DESCRIPTION OF THE TASK —
In the records that come next, find every line with "html". Return those lines.

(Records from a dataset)
__________________________________________________
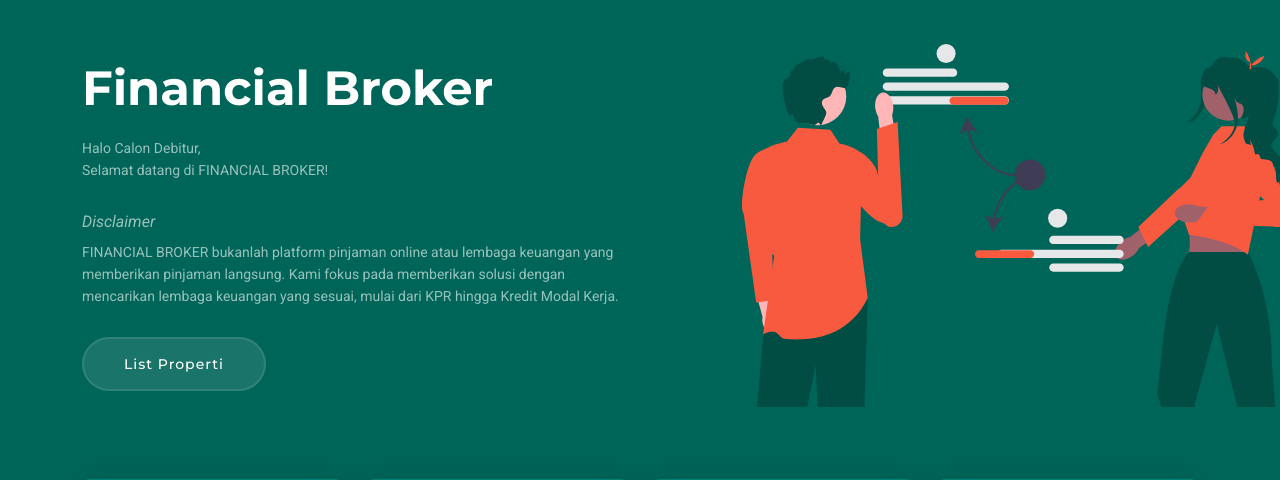
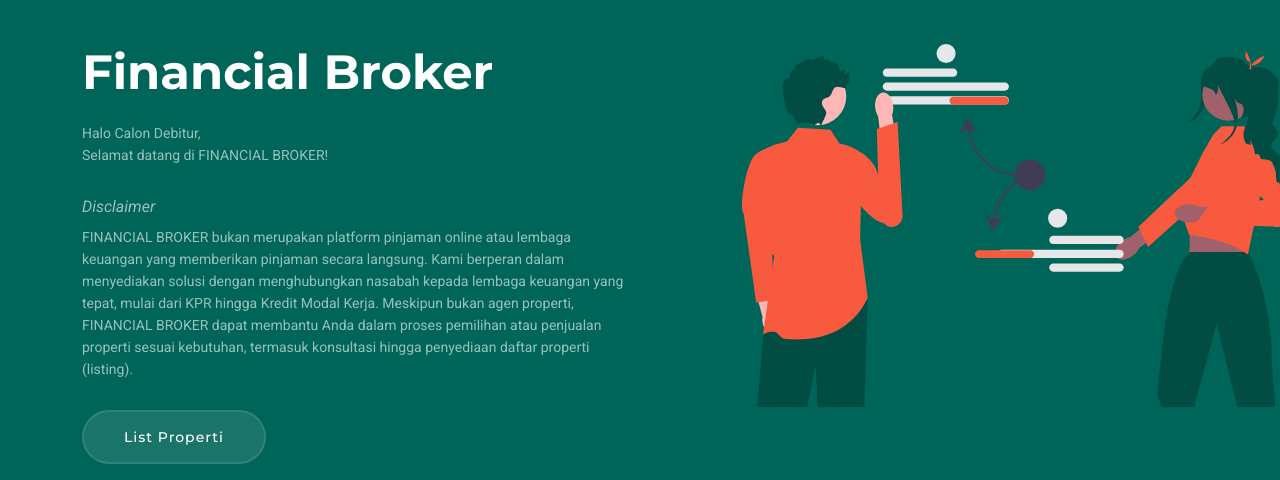
Before and after one commit to biljth/financialbroker, a Django app: page / in a window 1280 px wide. Shown: the part 96-576 px from the top of the page. Run offline with Django 5.2, Linux system fonts and the light colour scheme; some libraries are stand-ins or nearby versions.

Commit message:
Update home.html

```diff
--- a/loans/templates/home.html
+++ b/loans/templates/home.html
@@ -84,7 +84,7 @@ FINANCIAL BROKER, solusi keuangan, pinjaman, kredit, suku bunga rendah, pembiaya
         <p>Halo Calon Debitur,</p>
         <p class="no-space1">Selamat datang di FINANCIAL BROKER!</p>
         <p class="disclaimer">Disclaimer</p>
-        <p class="no-space2">FINANCIAL BROKER bukanlah platform pinjaman online atau lembaga keuangan yang memberikan pinjaman langsung. Kami fokus pada memberikan solusi dengan mencarikan lembaga keuangan yang sesuai, mulai dari KPR hingga Kredit Modal Kerja.</p>
+        <p class="no-space2">FINANCIAL BROKER bukan merupakan platform pinjaman online atau lembaga keuangan yang memberikan pinjaman secara langsung. Kami berperan dalam menyediakan solusi dengan menghubungkan nasabah kepada lembaga keuangan yang tepat, mulai dari KPR hingga Kredit Modal Kerja. Meskipun bukan agen properti, FINANCIAL BROKER dapat membantu Anda dalam proses pemilihan atau penjualan properti sesuai kebutuhan, termasuk konsultasi hingga penyediaan daftar properti (listing).</p>
 
         <div class="d-flex">
             <a href="{% url 'property_list' %}" class="btn-get-started">List Properti</a>
```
__________________________________________________
RESULT FOR THIS EXERCISE —
Update home.html
--- a/loans/templates/home.html
+++ b/loans/templates/home.html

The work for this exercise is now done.